A volcano is a rupture in the crust of a planetary-mass object, such as Earth, that allows hot lava, volcanic ash, and gases to escape from a magma chamber below the surface. Earth's volcanoes occur because its crust is broken into 17 major, rigid tectonic plates that float on a hotter, softer layer in its mantle.
An earthquake (also known as a quake, tremor or temblor) is the shaking of the surface of the Earth, resulting from the sudden release of energy in the Earth's lithosphere that creates seismic waves. Earthquakes can range in size from those that are so weak that they cannot be felt to those violent enough to toss people around and destroy whole cities
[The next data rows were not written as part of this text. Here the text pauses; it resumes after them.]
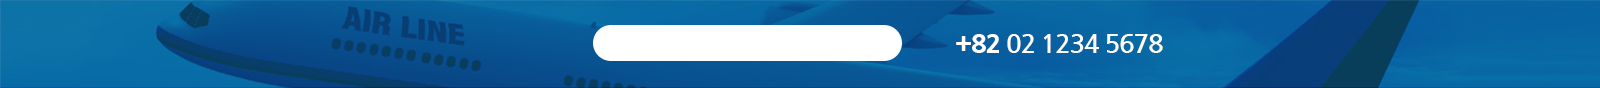
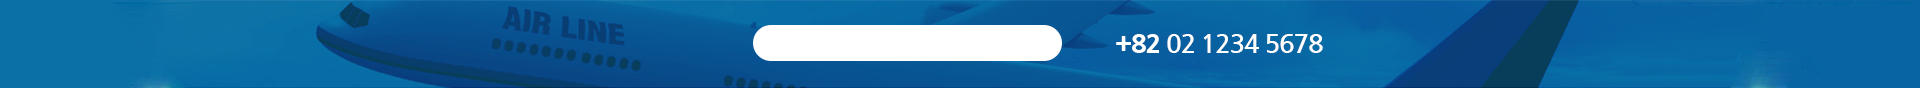
111

diff --git a/css/webpage_sub.css b/css/webpage_sub.css
@@ -2,7 +2,7 @@
 
 /*header*/
 #header_wrap{height: 158px;width: 100%;background: #076fa6;}
-.header_img{background: url(../images-h/air.png) no-repeat;margin: 0 auto;width: 1600px;height: 88px;}
+.header_img{background: url(../images-h/air.png) no-repeat;margin: 0 auto;width: 100%;}
 .header{width: 1000px;height: 88px;position: relative;margin: 0 auto}
 
 .header>img{display: block;width: 200px;height: 88px;}
@@ -42,7 +42,7 @@ line-height: 70px;}
 /*background top*/
 .bgt_wrap{width: 100%;background: #eee;height: 1300px;border-top: 3px solid #0f73a7;}
 .bgt_bg{width: 100%;background: #6fb4df;height: 288px;}
-.bgt{margin: 0 auto;background: url(../images-h/som.png) no-repeat;width: 1600px;height: 288px;
+.bgt{margin: 0 auto;background: url(../images-h/island.png) no-repeat;width: 100%;height: 288px;
 text-align: center;color: #fff;font-size: 18px;}
 .bgt a{display: block;text-align: center;padding-top: 40px;width: 460px;height: 148px;
 margin: 0 auto;}

diff --git a/css/webpage.css b/css/webpage.css
@@ -2,7 +2,7 @@
 
 /*header*/
 #header_wrap{height: 158px;width: 100%;background: #076fa6;}
-.header_img{background: url(../images-h/air.png) no-repeat;margin: 0 auto;width: 1600px;height: 88px;}
+.header_img{background: url(../images-h/air.png) no-repeat;margin: 0 auto;width: 100%;height: 88px;}
 .header{width: 1000px;height: 88px;position: relative;margin: 0 auto}
 
 .header>img{display: block;width: 200px;height: 88px;}
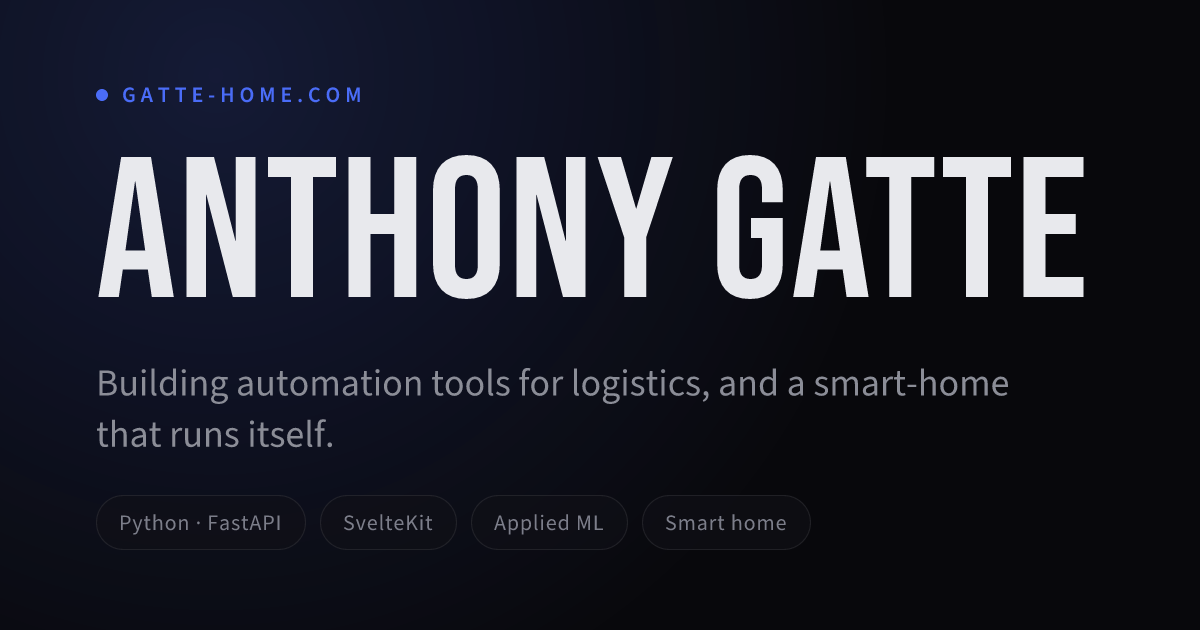
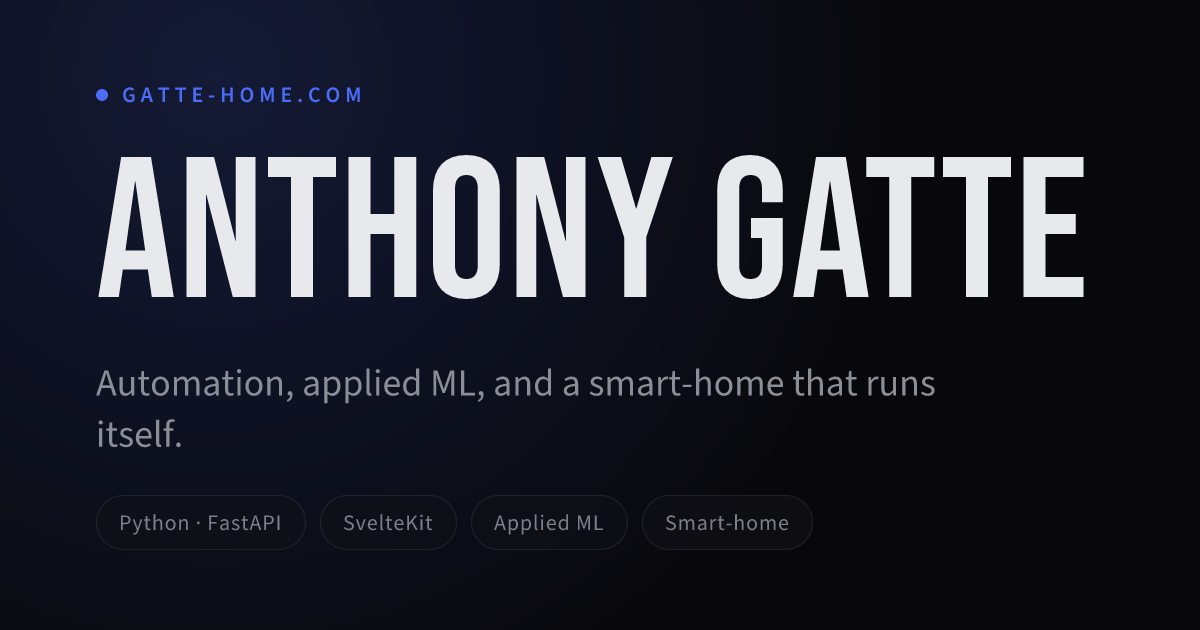
copy: drop TQL/logistics framing from About + hero + footer + OG
- Hero lede: focus on the systems work instead of day-job framing
- About: lead with the build practice, keep Home Hub as the marquee
- Footer role: 'Automation · applied ML · smart-home'
- OG tagline: matches new hero copy
- Regenerated static/og-image.png

Changed region(s): [[0.0617, 0.573, 0.8325, 0.6333], [0.0617, 0.6635, 0.2775, 0.7238], [0.5858, 0.8143, 0.6783, 0.8444]]

diff --git a/src/routes/+page.svelte b/src/routes/+page.svelte
@@ -21,8 +21,8 @@
     <div class="eyebrow">Portfolio · 2026</div>
     <h1>Anthony Gatte</h1>
     <p class="lede">
-      Building automation tools for logistics by day, and a smart-home that runs itself by night.
-      I like systems that quietly do the right thing without being asked.
+      I build systems that quietly do the right thing without being asked.
+      Automation, applied ML, and a smart-home that runs itself.
     </p>
     <div class="cta-row">
       <a href="/home-hub" class="btn primary">Read the Home Hub case study →</a>
@@ -36,10 +36,9 @@
     <div class="eyebrow">About</div>
     <h2>Practical systems, end to end.</h2>
     <p>
-      I'm a Logistics Account Executive at <strong>TQL</strong> — the day job is pricing freight and managing
-      relationships. The side practice is automation: prospecting tools, data pipelines, and a year-long buildout
-      of an apartment-scale command center that listens to my voice, watches the room with a camera, and chooses
-      what the lights and music should do next.
+      I build automation tools, ship them to production, and keep them running. The current focus is the
+      <strong>Home Hub</strong> — a year-long buildout of an apartment-scale command center that listens
+      to my voice, watches the room with a camera, and chooses what the lights and music should do next.
     </p>
     <p>
       Stack-wise I live in Python and SvelteKit, ship to FastAPI and SQLite, and lean on classical ML

diff --git a/src/routes/+layout.svelte b/src/routes/+layout.svelte
@@ -23,7 +23,7 @@
     <div class="footer-inner">
       <div class="footer-brand">
         <div class="name">Anthony Gatte</div>
-        <div class="role">Logistics × automation × applied ML</div>
+        <div class="role">Automation · applied ML · smart-home</div>
       </div>
       <div class="footer-links">
         <a href="https://github.com/agatte" target="_blank" rel="noopener">GitHub</a>
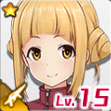
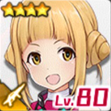
UPDATE charadata
・コラボ 高幡 のどかを更新
・コラボ 高幡 のどか / 師門を追加

diff --git a/alice.html b/alice.html
@@ -12,7 +12,7 @@
   <script>
 
 /* 更新情報 必要に応じて書き換えてください */
-  var version = "Ver 1.1.7 | UPDATE:2023/06/13";
+  var version = "Ver 1.1.7 | UPDATE:2023/06/28";
 
 
 /*
@@ -21,7 +21,7 @@
 
   { ... },
   でキャラデータがワンセット。各項目は下記の通り。
-  id       = 番号(101～FAGコラボ、151～アニメ、201～SOL/DTAコラボ、301～ｽﾄﾗｲｸｳｨｯﾁｰｽﾞ、401～ﾊﾞﾄﾙｶﾞｰﾙﾊｲｽｸｰﾙ、501～ﾃﾞｯﾄﾞｵｱｱﾗｲﾌﾞ、601～東京ﾄﾞｰﾙｽﾞ、701～ﾀﾞﾗｲｱｽ、801～ｼｭﾀｲﾝｽﾞ･ｹﾞｰﾄ、811～幼女戦記、821～ﾀﾞｰﾃｨﾍﾟｱ)
+  id       = 番号(101～アニメ、151～FAGコラボ、201～SOL/DTAコラボ、301～ｽﾄﾗｲｸｳｨｯﾁｰｽﾞ、401～ﾊﾞﾄﾙｶﾞｰﾙﾊｲｽｸｰﾙ、501～ﾃﾞｯﾄﾞｵｱｱﾗｲﾌﾞ、601～東京ﾄﾞｰﾙｽﾞ、701～ﾀﾞﾗｲｱｽ、801～ｼｭﾀｲﾝｽﾞ･ｹﾞｰﾄ、811～幼女戦記、821～ﾀﾞｰﾃｨﾍﾟｱ)
   type     = 1=放出特化、2=特質放出、3=変質放出、4=出力変性、5=出力特性
   src      = 画像ファイル名
   name     = キャラクター名
@@ -1681,7 +1681,7 @@
       "type": "4",
       "src": "normal-aoi.png",
       "name": "的場 アオイ",
-      "equip1": "2",
+      "equip1": "2/2",
       "equip2": "4",
       "equip3": "25",
       "equip4": "1",
@@ -1833,6 +1833,34 @@
     {
       "id": "101",
       "type": "4",
+      "src": "normal-nodoka.png",
+      "name": "高幡 のどか",
+      "equip1": "2",
+      "equip2": "3",
+      "equip3": "25",
+      "equip4": "25",
+      "sp": "2?",
+      "attr": "1",
+      "link": "https://wikiwiki.jp/alicegear/%E9%AB%98%E5%B9%A1%E3%81%AE%E3%81%A9%E3%81%8B",
+      "category": "99"
+    },
+    {
+      "id": "102",
+      "type": "1",
+      "src": "another-nodoka.png",
+      "name": "高幡 のどか / 師門",
+      "equip1": "2",
+      "equip2": "3",
+      "equip3": "2",
+      "equip4": "25?",
+      "sp": "2?",
+      "attr": "3",
+      "link": "https://wikiwiki.jp/alicegear/%E9%AB%98%E5%B9%A1%E3%81%AE%E3%81%A9%E3%81%8B%E5%B8%AB%E9%96%80",
+      "category": "99"
+    },
+    {
+      "id": "151",
+      "type": "4",
       "src": "normal-gourai.png",
       "name": "轟雷",
       "equip1": "1/1",
@@ -1845,7 +1873,7 @@
       "category": "99"
     },
     {
-      "id": "102",
+      "id": "152",
       "type": "4",
       "src": "normal-stylet.png",
       "name": "スティレット",
@@ -1859,7 +1887,7 @@
       "category": "99"
     },
     {
-      "id": "103",
+      "id": "153",
       "type": "3",
       "src": "normal-baselard.png",
       "name": "バーゼラルド",
@@ -1873,7 +1901,7 @@
       "category": "99"
     },
     {
-      "id": "104",
+      "id": "154",
       "type": "3",
       "src": "normal-hresvelgr.png",
       "name": "フレズヴェルク",
@@ -1887,7 +1915,7 @@
       "category": "99"
     },
     {
-      "id": "105",
+      "id": "155",
       "type": "2",
       "src": "normal-ao.png",
       "name": "源内 あお",
@@ -1901,7 +1929,7 @@
       "category": "99"
     },
     {
-      "id": "106",
+      "id": "156",
       "type": "2",
       "src": "normal-bukiko.png",
       "name": "寿 武希子",
@@ -1912,20 +1940,6 @@
       "sp": "3",
       "attr": "4",
       "link": "https://wikiwiki.jp/alicegear/%E5%AF%BF%E6%AD%A6%E5%B8%8C%E5%AD%90",
-      "category": "99"
-    },
-    {
-      "id": "151",
-      "type": "4",
-      "src": "normal-nodoka.png",
-      "name": "高幡 のどか",
-      "equip1": "?",
-      "equip2": "?",
-      "equip3": "?",
-      "equip4": "?",
-      "sp": "2",
-      "attr": "1",
-      "link": "https://wikiwiki.jp/alicegear/%E9%AB%98%E5%B9%A1%E3%81%AE%E3%81%A9%E3%81%8B",
       "category": "99"
     },
     {
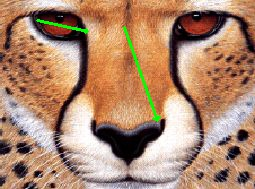
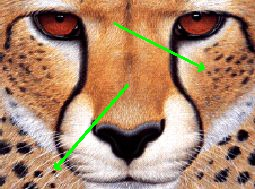
add feature image

Changed region(s): [[0.4392, 0.1058, 0.8235, 0.6614], [0.1922, 0.4233, 0.5216, 0.9259], [0.1373, 0.0794, 0.3569, 0.1852]]

diff --git a/hw2/hw2.py b/hw2/hw2.py
@@ -42,14 +42,14 @@ def draw_line(event, x, y, flags, param):
         ix, iy = x, y  # Store the initial point
     elif event == cv2.EVENT_MOUSEMOVE:  # Mouse move
         if drawing:  # Draw only when the mouse is pressed
-            img_copy = param.img.copy()  # Make a copy to avoid drawing permanent lines
+            img_copy = param.featureimg.copy()  # Make a copy to avoid drawing permanent lines
             cv2.line(img_copy, (ix, iy), (x, y), (0, 255, 0), 2)
             cv2.imshow(param.window_name, img_copy)  # Display the copy
     elif event == cv2.EVENT_LBUTTONUP:  # Left mouse button released
         drawing = False  # End drawing
         # Draw the final line on the original image with an arrow
-        cv2.arrowedLine(param.img, (ix, iy), (x, y), (0, 255, 0), 2, tipLength=0.05)
-        cv2.imshow(param.window_name, param.img)  # Display the image with the final line
+        cv2.arrowedLine(param.featureimg, (ix, iy), (x, y), (0, 255, 0), 2, tipLength=0.05)
+        cv2.imshow(param.window_name, param.featureimg)  # Display the image with the final line
 
         param.lines.append(((ix, iy), (x, y)))
         # print(f"Line drawn in {param.window_name}: {param.lines}")
@@ -65,8 +65,7 @@ def show_image(img_data):
     cv2.imshow(img_data.window_name, img_data.img)  # Show the image
     cv2.waitKey(0)  # Wait for a key press
     cv2.destroyWindow(img_data.window_name)  # Close the window when done
-    
-    cv2.imwrite(f"{img_data.window_name}.jpg",img_data.img) # save the modified image
+    cv2.imwrite(f"{img_data.window_name}.jpg",img_data.featureimg) # save the modified image
     # show_point(img_data)
 
 def process_img(image_path, image_title):
@@ -94,11 +93,7 @@ def bilinear(img, point, h, w):
     
 def warp(src, dst, P1, Q1, P2, Q2, alpha=0.4):
     assert len(P1)==len(Q1)==len(P2)==len(Q2)
-    
-    
-    # print(src.img.shape, dst.img.shape)
-    # result, Pd, Qd = v(src.img, dst.img, P1, Q1, P2, Q2, ratio=alpha)
-    # return result
+
 
 if __name__ == "__main__":
     if len(sys.argv) < 3:
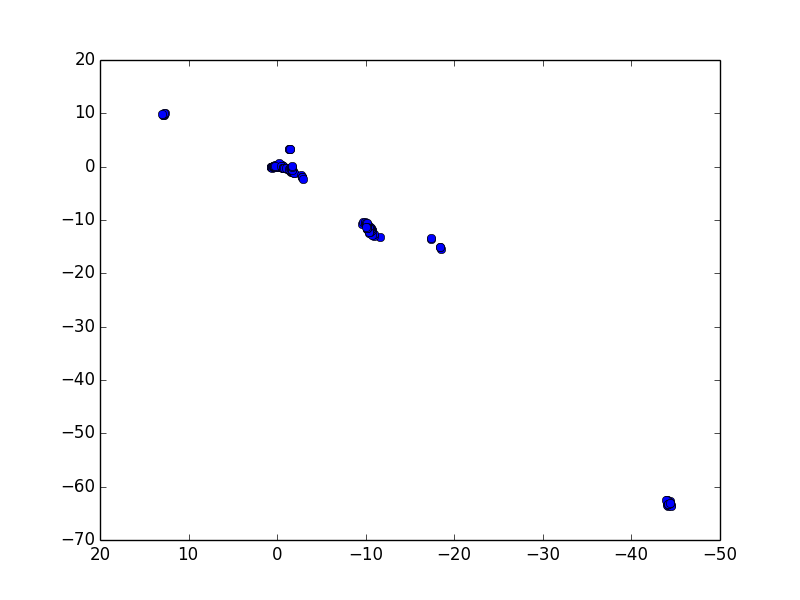
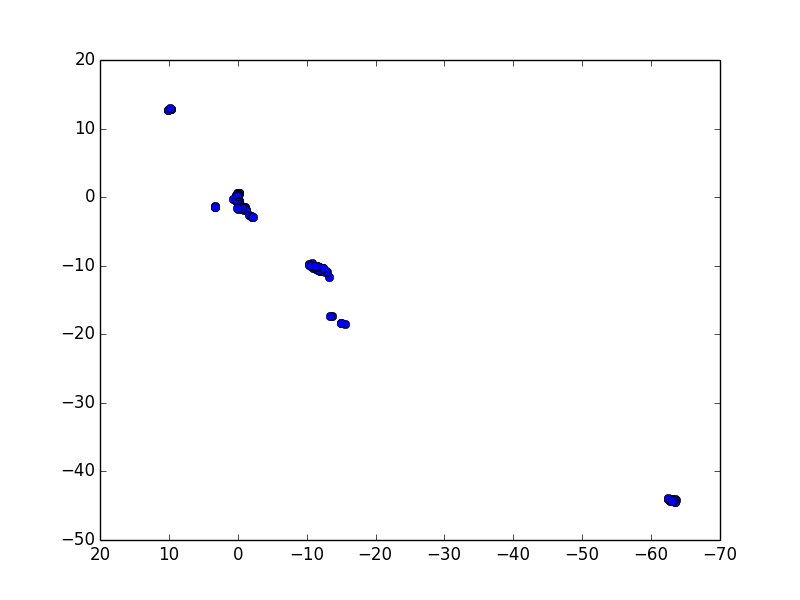
Added a script to draw the complete fitting plot for NGC 1194. Still working on it.

diff --git a/01_FittingExercise/plot.py b/01_FittingExercise/plot.py
@@ -1,0 +1,51 @@
+#This plot will draw the p-v diagram of NGC 1194 and the fitted curve.
+#The fitted value of the X is 9.17784456e+12
+
+import matplotlib.pyplot as plt
+import numpy as np
+
+data = open('data.txt', 'r')
+rlist = []
+vlist = []
+x0 = 514.182
+y0 = 509.230
+vSys = 4076
+
+for line in data:
+	v = float(line.split()[1])
+	x = float(line.split()[3])
+	y = float(line.split()[5])
+	if v > vSys: #if the spot is redshifted, it will appear on the left of origin, but with a positive impact parameter
+		r = ((x - x0) ** 2 + (y - y0) **2) ** 0.5
+	else:
+		r = -((x - x0) ** 2 + (y - y0) **2) ** 0.5
+	rlist.append(r)
+	vlist.append(np.absolute(v))
+
+#Y = 9.17784456 * 10**12 * (4.84813681 * 10**(-9)) * 10**(-6) # modulated constant based on current the units of v(km/s) and theta (mas), converted from m/s and rad, respectively
+#Y = 0.04449544604779426
+Y = 
+
+def upperCurve(x):
+	return ( Y / x)**0.5 + vSys
+
+def lowerCurve(x):
+	return -( Y / (-x))**0.5 + vSys
+
+plt.plot(rlist, vlist, 'bo')
+
+
+#x1 = np.arange(1, 30, 0.1)
+#y1 = upperCurve(x1)
+
+#x2 = np.arange(-1, -60, -0.1)
+#y2 = lowerCurve(x2)
+
+#plt.plot(x1, y1, 'r-')
+#plt.plot(x2, y2, 'b-')
+
+#plt.plot(rlist, upperCurve(rlist))
+
+plt.gca().invert_xaxis()
+plt.show()
+

diff --git a/02_NGC4549/posvel_wOffsetInput.py b/02_NGC4549/posvel_wOffsetInput.py
@@ -3,11 +3,11 @@ import matplotlib.pyplot as plt
 
 data = open("data2.txt", "r")
 
-vSys = 560
+vSys = 563
 rlist = []
 vlist = []
-x0 = -11.4835 #Choose the BH center to be at 550
-y0 = -10.2454
+x0 = -12.3095 #Choose the BH center to be at 550
+y0 = -10.5324
 
 for line in data:
 	temp = line.split(",")
@@ -25,5 +25,5 @@ plt.plot(rlist, vlist, r'o')
 plt.gca().invert_xaxis()
 #plt.axis([40, -70, 500, 800])
 #plt.show()
-plt.savefig("posvel_vSys=560.png")
+plt.savefig("posvel_vSys=563.png")
 #print (rlist, vlist, drlist)

diff --git a/01_FittingExercise/testPlot.py b/01_FittingExercise/testPlot.py
@@ -1,0 +1,23 @@
+import matplotlib.pyplot as plt
+import numpy as np
+
+Y = 0.04449544604779426
+vSys = 4076
+
+def upperCurve(x):
+	return ( Y / x)**0.5 + vSys
+
+def lowerCurve(x):
+	return -( Y / (-x))**0.5 + vSys
+
+x1 = np.arange(1, 30, 0.1)
+y1 = upperCurve(x1)
+
+x2 = np.arange(-1, -60, -0.1)
+y2 = lowerCurve(x2)
+
+plt.plot(x1, y1, 'r-')
+plt.plot(x2, y2, 'b-')
+
+plt.gca().invert_xaxis()
+plt.show()

diff --git a/02_NGC4549/GetBHMass.py b/02_NGC4549/GetBHMass.py
@@ -11,7 +11,7 @@ data = open("data2.txt", "r")
 #Here enter the systemic velocity and the reference position points
 x0 = 0
 y0 = 0
-vSys = 560
+vSys = 651
 
 #Read each line of the file, store each line into a temp list, access the 3rd and fifth element, calculate r, together with v store into another list
 

diff --git a/02_NGC4549/plot.py b/02_NGC4549/plot.py
@@ -11,7 +11,7 @@ for line in data:
 	ewlist.append(eastWestOffset)
 	nslist.append(northSouthOffset)
 
-plt.plot(nslist, ewlist, 'o')
+plt.plot(ewlist, nslist, 'o')
 plt.gca().invert_xaxis()
 #plt.show()
 plt.savefig("position.png")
Hurricanes are massive storm systems that form over warm ocean waters and move toward land. Potential threats from hurricanes include powerful winds, heavy rainfall, storm surges, coastal and inland flooding, rip currents, tornadoes, and landslides.
A tsunami , also known as a seismic sea wave, is a series of waves in a water body caused by the displacement of a large volume of water, generally in an ocean or a large lake. Earthquakes. Unlike normal ocean waves, which are generated by wind, or tides, which are generated by the gravitational pull of the Moon and the Sun, a tsunami is generated by the displacement of water
A flood is an overflow of water that submerges land that is usually dry. In the sense of "flowing water", the word may also be applied to the inflow of the tide. Floods are an area of study of the discipline hydrology and are of significant concern in agriculture, civil engineering and public health.